Your objective
Copy each line in the data that includes the word "https".

BEGIN Extracted data

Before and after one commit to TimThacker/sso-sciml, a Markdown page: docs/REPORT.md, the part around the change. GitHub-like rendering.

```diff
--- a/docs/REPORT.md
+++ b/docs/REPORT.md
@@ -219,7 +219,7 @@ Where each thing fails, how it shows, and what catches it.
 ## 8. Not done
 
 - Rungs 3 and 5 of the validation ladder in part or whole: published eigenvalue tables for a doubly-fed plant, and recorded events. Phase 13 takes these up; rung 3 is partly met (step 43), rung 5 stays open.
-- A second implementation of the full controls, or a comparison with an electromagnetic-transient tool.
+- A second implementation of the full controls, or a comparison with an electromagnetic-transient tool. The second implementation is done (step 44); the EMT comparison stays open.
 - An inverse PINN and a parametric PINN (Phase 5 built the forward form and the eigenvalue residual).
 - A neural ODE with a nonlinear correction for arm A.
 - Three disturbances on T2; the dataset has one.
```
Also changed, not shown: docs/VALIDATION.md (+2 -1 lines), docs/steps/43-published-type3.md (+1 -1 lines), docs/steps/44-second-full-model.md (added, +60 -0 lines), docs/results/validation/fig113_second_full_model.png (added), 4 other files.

END Extracted data
BEGIN Extracted data

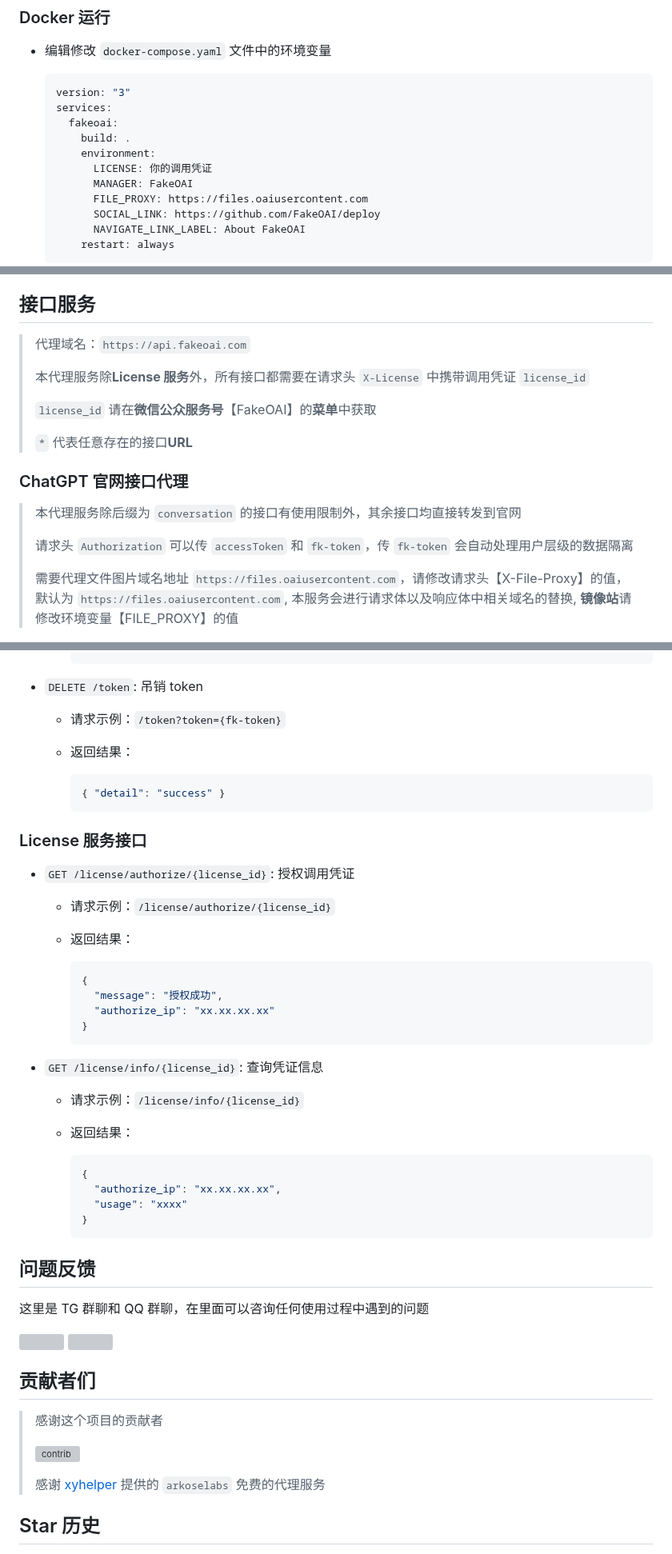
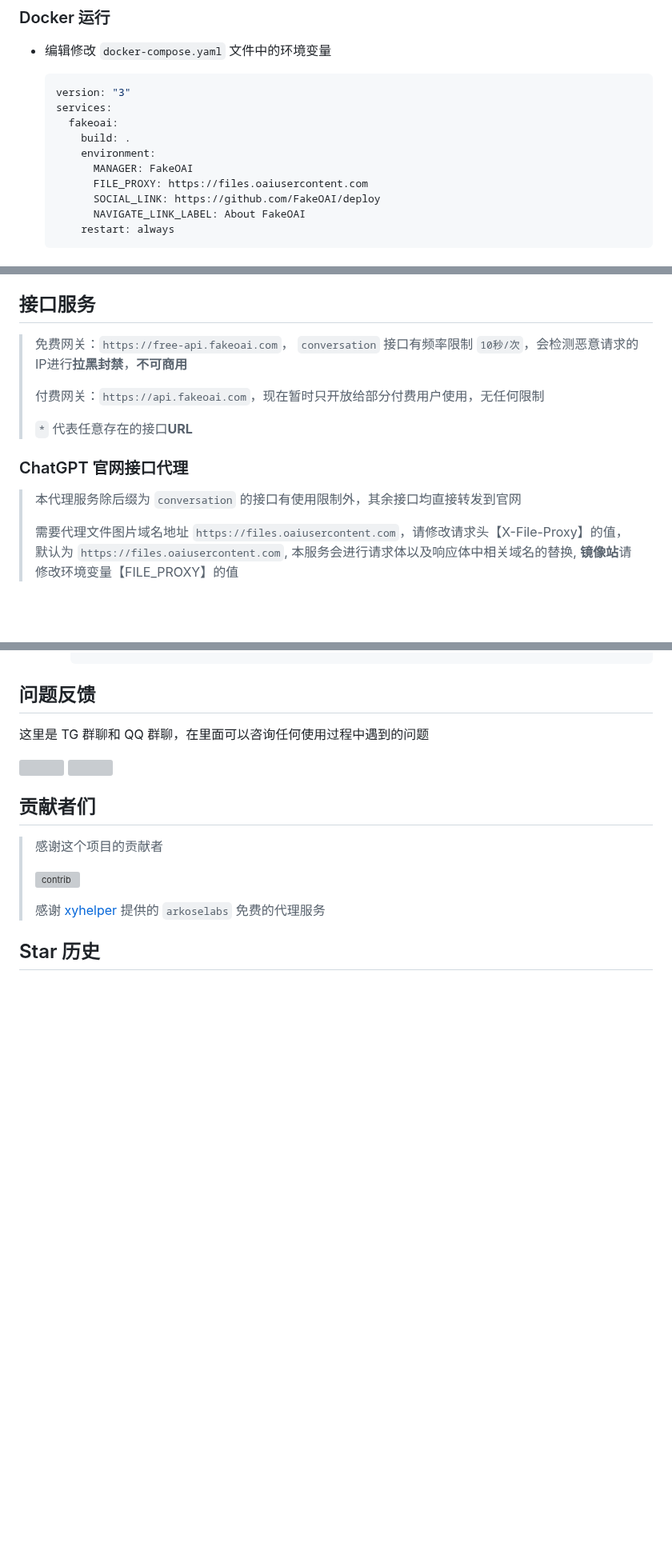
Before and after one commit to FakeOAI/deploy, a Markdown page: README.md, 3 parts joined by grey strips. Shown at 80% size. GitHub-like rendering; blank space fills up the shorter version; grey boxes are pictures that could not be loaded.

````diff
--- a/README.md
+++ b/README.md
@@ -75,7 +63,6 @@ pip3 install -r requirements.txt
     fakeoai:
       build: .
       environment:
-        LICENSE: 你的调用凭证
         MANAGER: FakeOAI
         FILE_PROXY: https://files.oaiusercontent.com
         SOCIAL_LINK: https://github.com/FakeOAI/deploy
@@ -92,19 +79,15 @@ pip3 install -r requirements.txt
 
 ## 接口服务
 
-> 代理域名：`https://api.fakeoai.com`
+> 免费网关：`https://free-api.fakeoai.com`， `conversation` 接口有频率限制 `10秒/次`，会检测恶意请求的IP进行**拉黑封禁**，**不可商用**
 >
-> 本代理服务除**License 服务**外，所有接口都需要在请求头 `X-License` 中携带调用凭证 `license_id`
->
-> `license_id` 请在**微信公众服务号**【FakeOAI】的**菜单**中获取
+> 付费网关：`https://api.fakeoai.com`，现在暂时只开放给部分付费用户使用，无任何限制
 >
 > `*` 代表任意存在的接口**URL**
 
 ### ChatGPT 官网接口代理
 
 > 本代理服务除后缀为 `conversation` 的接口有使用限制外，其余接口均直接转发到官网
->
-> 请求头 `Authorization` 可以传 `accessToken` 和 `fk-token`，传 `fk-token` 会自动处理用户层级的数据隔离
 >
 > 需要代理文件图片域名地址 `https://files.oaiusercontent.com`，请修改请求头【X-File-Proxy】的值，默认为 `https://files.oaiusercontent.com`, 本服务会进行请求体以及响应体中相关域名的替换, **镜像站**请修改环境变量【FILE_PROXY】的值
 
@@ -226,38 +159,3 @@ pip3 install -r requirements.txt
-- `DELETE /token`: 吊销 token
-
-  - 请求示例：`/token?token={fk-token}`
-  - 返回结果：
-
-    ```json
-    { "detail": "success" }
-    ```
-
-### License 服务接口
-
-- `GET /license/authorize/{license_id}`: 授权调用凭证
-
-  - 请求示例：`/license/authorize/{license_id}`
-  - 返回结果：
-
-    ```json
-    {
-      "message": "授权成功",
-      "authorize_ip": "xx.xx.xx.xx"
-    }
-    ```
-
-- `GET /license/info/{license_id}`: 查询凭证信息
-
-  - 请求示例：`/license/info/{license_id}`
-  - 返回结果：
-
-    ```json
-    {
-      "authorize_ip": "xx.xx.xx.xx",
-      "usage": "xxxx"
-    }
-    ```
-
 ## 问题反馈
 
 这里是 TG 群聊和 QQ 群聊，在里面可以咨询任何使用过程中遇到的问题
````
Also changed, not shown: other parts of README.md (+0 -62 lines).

END Extracted data

Task response
         FILE_PROXY: https://files.oaiusercontent.com
         SOCIAL_LINK: https://github.com/FakeOAI/deploy
-> 代理域名：`https://api.fakeoai.com`
+> 免费网关：`https://free-api.fakeoai.com`， `conversation` 接口有频率限制 `10秒/次`，会检测恶意请求的IP进行**拉黑封禁**，**不可商用**
+> 付费网关：`https://api.fakeoai.com`，现在暂时只开放给部分付费用户使用，无任何限制
 > 需要代理文件图片域名地址 `https://files.oaiusercontent.com`，请修改请求头【X-File-Proxy】的值，默认为 `https://files.oaiusercontent.com`, 本服务会进行请求体以及响应体中相关域名的替换, **镜像站**请修改环境变量【FILE_PROXY】的值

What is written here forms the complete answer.